In the next few weeks, students will be pouring into Oxford and settling into their colleges in anticipation of a busy term ahead.
But before term starts, there’s all the excitement of Freshers’ week to enjoy – exploring a new city, meeting other people, and embracing Oxford’s social scene. Staying out late into the night at pubs and clubs, can be fun but also fatiguing, causing some of us to start term drained. Exhaustion can make the transition from Freshers’ fun to academic assignments particularly tricky, and can affect your academic performance – so it’s important to respect your own limits and enjoy yourself responsibly, so you’re ready to hit the ground running at the end of the week.
I’ll be a veteran when I return to Oxford to start my Master’s course, having survived Freshers’ as an undergraduate here too. This should mean that I know exactly how to handle the week like a pro, having reached the end of my last Freshers’ resembling something from The Walking Dead and with about as much brain capacity.
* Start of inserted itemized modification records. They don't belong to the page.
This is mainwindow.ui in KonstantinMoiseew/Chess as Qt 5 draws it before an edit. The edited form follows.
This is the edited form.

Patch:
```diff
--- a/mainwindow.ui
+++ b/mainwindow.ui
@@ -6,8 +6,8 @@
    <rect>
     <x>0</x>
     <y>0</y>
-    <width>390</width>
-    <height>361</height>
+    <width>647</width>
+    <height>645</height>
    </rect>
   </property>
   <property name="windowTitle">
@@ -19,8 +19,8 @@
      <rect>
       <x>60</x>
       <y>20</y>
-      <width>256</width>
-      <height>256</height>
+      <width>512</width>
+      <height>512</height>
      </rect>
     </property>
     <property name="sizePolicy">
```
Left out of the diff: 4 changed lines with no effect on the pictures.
It wasn’t the alcohol or the partying; my main issue was my arrogance in thinking I could get away by surviving on virtually no sleep, and I found out the hard way that this just wasn’t true. I hadn’t appreciated that Freshers’ week is not only about late nights socialising, but also some early morning academic orientations which are vital to attend. I was attending these inductions on about three hours sleep, and so by the end of the week still had no idea how to use the library systems because my brain simply wasn’t functioning.
This had a knock-on effect, as I couldn’t work out how to access the books I needed when my friends were sailing through, which slowed down my working and impacted my ability to engage in class. In addition, I underestimated the impact tiredness had on my work: looking back I can see that when I thought I was writing Keats I was barely writing sentences, because fatigue was impairing my self-awareness. I grew frustrated with myself because I was underperforming in my essays, wondering whether I really deserved my place at Oxford, and was staying up even later trying to cram, trying to improve. It seems obvious now that this was counterproductive, and the best thing I could have done was to get a good night’s sleep, refresh my brain and try again. But instead, I continued to believe that getting so little rest and surviving on strong coffee was simply part of being a university student – rather than a product of an particularly tiring Freshers’ week.
I wasn’t alone though in ignoring the needs of my body – some of my friends took pride in staying out the latest and made it into a kind of competition. This made it really hard for me to stick to my guns when I’d had enough, so instead of turning in I was always willing to stay up for that extra hour. Coming to university, making new friends and having so much freedom for the first time was incredibly exciting, and I didn’t want to let the experience pass me by while I was tucked up in bed. But now I wish I’d managed my time better and not pushed myself so far every night until I was too exhausted even to enjoy the fun. Establishing a balance is really important, and recognising this could really have made my first Michaelmas that much easier.
My grades improved enormously when I made a conscious effort in Hilary term to get more sleep each night.
Whilst seriously undervalued, getting enough sleep is key to physical and mental wellbeing and strong academic performance. My grades improved enormously when I made a conscious effort in Hilary term to get more sleep each night. Being well-rested doesn’t have to mean being a party-pooper though; it just means being aware of your own limits. Getting stuck in a cycle of caffeine-fuelled exhaustion will make it hard to struggle through Freshers’, let alone an eight-week term. So strike a balance: play hard, work hard, and rest well to make your Oxford experience memorable for the right reasons.